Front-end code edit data
***

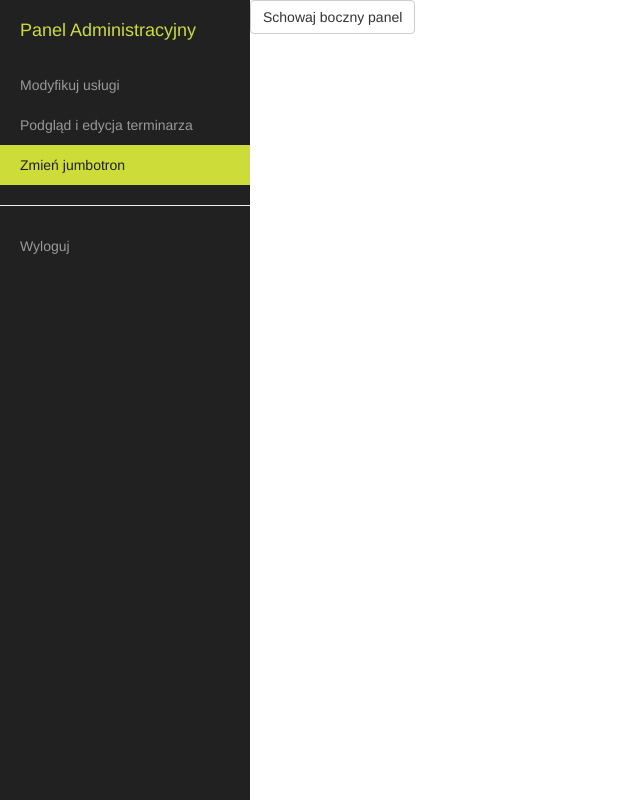
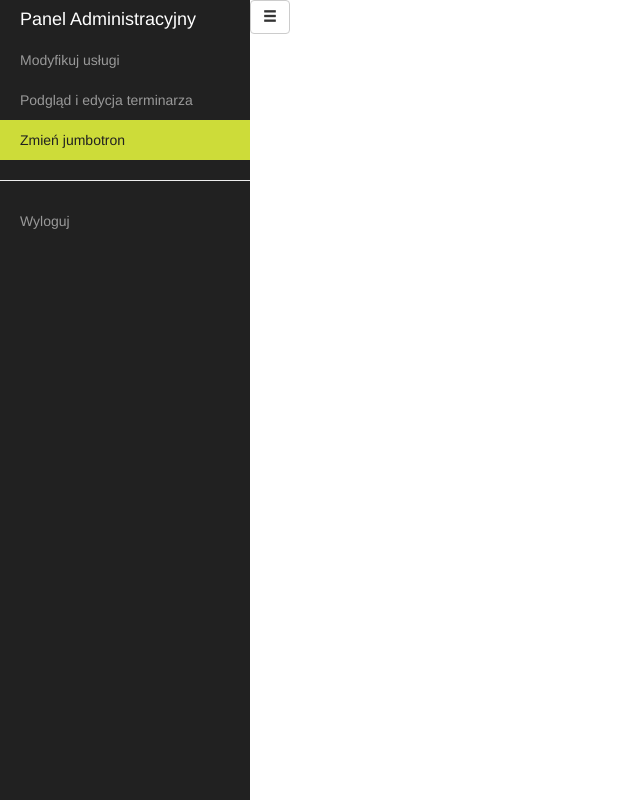
Before and after one commit to Fazii/ZIG, a PHP site: page /admin_jumbotron.html in a window 1280 px wide. Shown: the whole page, without its empty margins (0-640 px from the left). Run offline with PHP 8.4, Linux system fonts and the light colour scheme.

Commit message:
Changes to admin styling

```diff
--- a/admin_jumbotron.html
+++ b/admin_jumbotron.html
@@ -9,8 +9,9 @@
 
     <title>Panel Administracyjny</title>
 
+    <link rel="stylesheet" href="css/style.css"/>
     <!-- Latest compiled and minified CSS -->
-<link rel="stylesheet" href="css/bootstrap.css" >
+    <link rel="stylesheet" href="css/bootstrap.css">
 
     <!-- Custom CSS -->
     <link href="css/simple-sidebar.css" rel="stylesheet">
@@ -32,9 +33,7 @@
     <div id="sidebar-wrapper">
         <ul class="sidebar-nav">
             <li class="sidebar-brand">
-                    <a href="#">
-                        Panel Administracyjny
-                    </a>
+                <h4>Panel Administracyjny</h4>
             </li>
             <li>
                 <a href="admin_cennik.html">Modyfikuj usługi</a>
@@ -55,7 +54,8 @@
         </ul>
     </div>
     <!-- /#sidebar-wrapper -->
-                        <a href="#menu-toggle" class="btn btn-default" id="menu-toggle">Schowaj boczny panel</a>
+    <button href="#menu-toggle" class="btn btn-default" id="menu-toggle"><span
+            class="glyphicon glyphicon-menu-hamburger"></span></button>
     <!-- Page Content -->
     <div id="page-content-wrapper">
         <div class="container-fluid">
@@ -75,7 +75,9 @@
 <script src="lib/jquery.min.js"></script>
 
 <!-- Latest compiled and minified JavaScript -->
-    <script src="https://maxcdn.bootstrapcdn.com/bootstrap/3.3.6/js/bootstrap.min.js" integrity="sha384-0mSbJDEHialfmuBBQP6A4Qrprq5OVfW37PRR3j5ELqxss1yVqOtnepnHVP9aJ7xS" crossorigin="anonymous"></script>
+<script src="https://maxcdn.bootstrapcdn.com/bootstrap/3.3.6/js/bootstrap.min.js"
+        integrity="sha384-0mSbJDEHialfmuBBQP6A4Qrprq5OVfW37PRR3j5ELqxss1yVqOtnepnHVP9aJ7xS"
+        crossorigin="anonymous"></script>
 
 <!-- Menu Toggle Script -->
 <script>
@@ -83,6 +85,7 @@
         e.preventDefault();
         $("#wrapper").toggleClass("toggled");
     });
+
 </script>
 
 </body>
--- a/css/simple-sidebar.css
+++ b/css/simple-sidebar.css
@@ -83,24 +83,6 @@
     text-decoration: none;
 }
 
-.sidebar-nav > .sidebar-brand {
-    height: 65px;
-    font-size: 18px;
-    line-height: 60px;
-}
-
-.sidebar-nav > .sidebar-brand a {
-    color: #999999;
-}
-
-.sidebar-nav > .sidebar-brand a:hover {
-    color: #fff;
-    background: none;
-}
-.sidebar-brand a:hover{
-    color: #CDDC39 !important;
-}
-
 @media(min-width:768px) {
     #wrapper {
         padding-left: 250px;
--- a/css/style.css
+++ b/css/style.css
@@ -254,3 +254,8 @@ fieldset {
 .fc-event{
     border-radius: 3px;
 }
+
+.sidebar-brand{
+    text-aligh: center;
+    color: #fff;
+}
```
Also changed, not shown: admin_cennik.html (+9 -6 lines), admin_terminy.html (+14 -9 lines). Lines whose indentation alone changed are shown as unchanged.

***

● Exercise brief
Reproduce the data exactly, please, and omit its pictures.

● Response for this exercise
Before and after one commit to Fazii/ZIG, a PHP site: page /admin_jumbotron.html in a window 1280 px wide. Shown: the whole page, without its empty margins (0-640 px from the left). Run offline with PHP 8.4, Linux system fonts and the light colour scheme.

Commit message:
Changes to admin styling

```diff
--- a/admin_jumbotron.html
+++ b/admin_jumbotron.html
@@ -9,8 +9,9 @@
 
     <title>Panel Administracyjny</title>
 
+    <link rel="stylesheet" href="css/style.css"/>
     <!-- Latest compiled and minified CSS -->
-<link rel="stylesheet" href="css/bootstrap.css" >
+    <link rel="stylesheet" href="css/bootstrap.css">
 
     <!-- Custom CSS -->
     <link href="css/simple-sidebar.css" rel="stylesheet">
@@ -32,9 +33,7 @@
     <div id="sidebar-wrapper">
         <ul class="sidebar-nav">
             <li class="sidebar-brand">
-                    <a href="#">
-                        Panel Administracyjny
-                    </a>
+                <h4>Panel Administracyjny</h4>
             </li>
             <li>
                 <a href="admin_cennik.html">Modyfikuj usługi</a>
@@ -55,7 +54,8 @@
         </ul>
     </div>
     <!-- /#sidebar-wrapper -->
-                        <a href="#menu-toggle" class="btn btn-default" id="menu-toggle">Schowaj boczny panel</a>
+    <button href="#menu-toggle" class="btn btn-default" id="menu-toggle"><span
+            class="glyphicon glyphicon-menu-hamburger"></span></button>
     <!-- Page Content -->
     <div id="page-content-wrapper">
         <div class="container-fluid">
@@ -75,7 +75,9 @@
 <script src="lib/jquery.min.js"></script>
 
 <!-- Latest compiled and minified JavaScript -->
-    <script src="https://maxcdn.bootstrapcdn.com/bootstrap/3.3.6/js/bootstrap.min.js" integrity="sha384-0mSbJDEHialfmuBBQP6A4Qrprq5OVfW37PRR3j5ELqxss1yVqOtnepnHVP9aJ7xS" crossorigin="anonymous"></script>
+<script src="https://maxcdn.bootstrapcdn.com/bootstrap/3.3.6/js/bootstrap.min.js"
+        integrity="sha384-0mSbJDEHialfmuBBQP6A4Qrprq5OVfW37PRR3j5ELqxss1yVqOtnepnHVP9aJ7xS"
+        crossorigin="anonymous"></script>
 
 <!-- Menu Toggle Script -->
 <script>
@@ -83,6 +85,7 @@
         e.preventDefault();
         $("#wrapper").toggleClass("toggled");
     });
+
 </script>
 
 </body>
--- a/css/simple-sidebar.css
+++ b/css/simple-sidebar.css
@@ -83,24 +83,6 @@
     text-decoration: none;
 }
 
-.sidebar-nav > .sidebar-brand {
-    height: 65px;
-    font-size: 18px;
-    line-height: 60px;
-}
-
-.sidebar-nav > .sidebar-brand a {
-    color: #999999;
-}
-
-.sidebar-nav > .sidebar-brand a:hover {
-    color: #fff;
-    background: none;
-}
-.sidebar-brand a:hover{
-    color: #CDDC39 !important;
-}
-
 @media(min-width:768px) {
     #wrapper {
         padding-left: 250px;
--- a/css/style.css
+++ b/css/style.css
@@ -254,3 +254,8 @@ fieldset {
 .fc-event{
     border-radius: 3px;
 }
+
+.sidebar-brand{
+    text-aligh: center;
+    color: #fff;
+}
```
Also changed, not shown: admin_cennik.html (+9 -6 lines), admin_terminy.html (+14 -9 lines). Lines whose indentation alone changed are shown as unchanged.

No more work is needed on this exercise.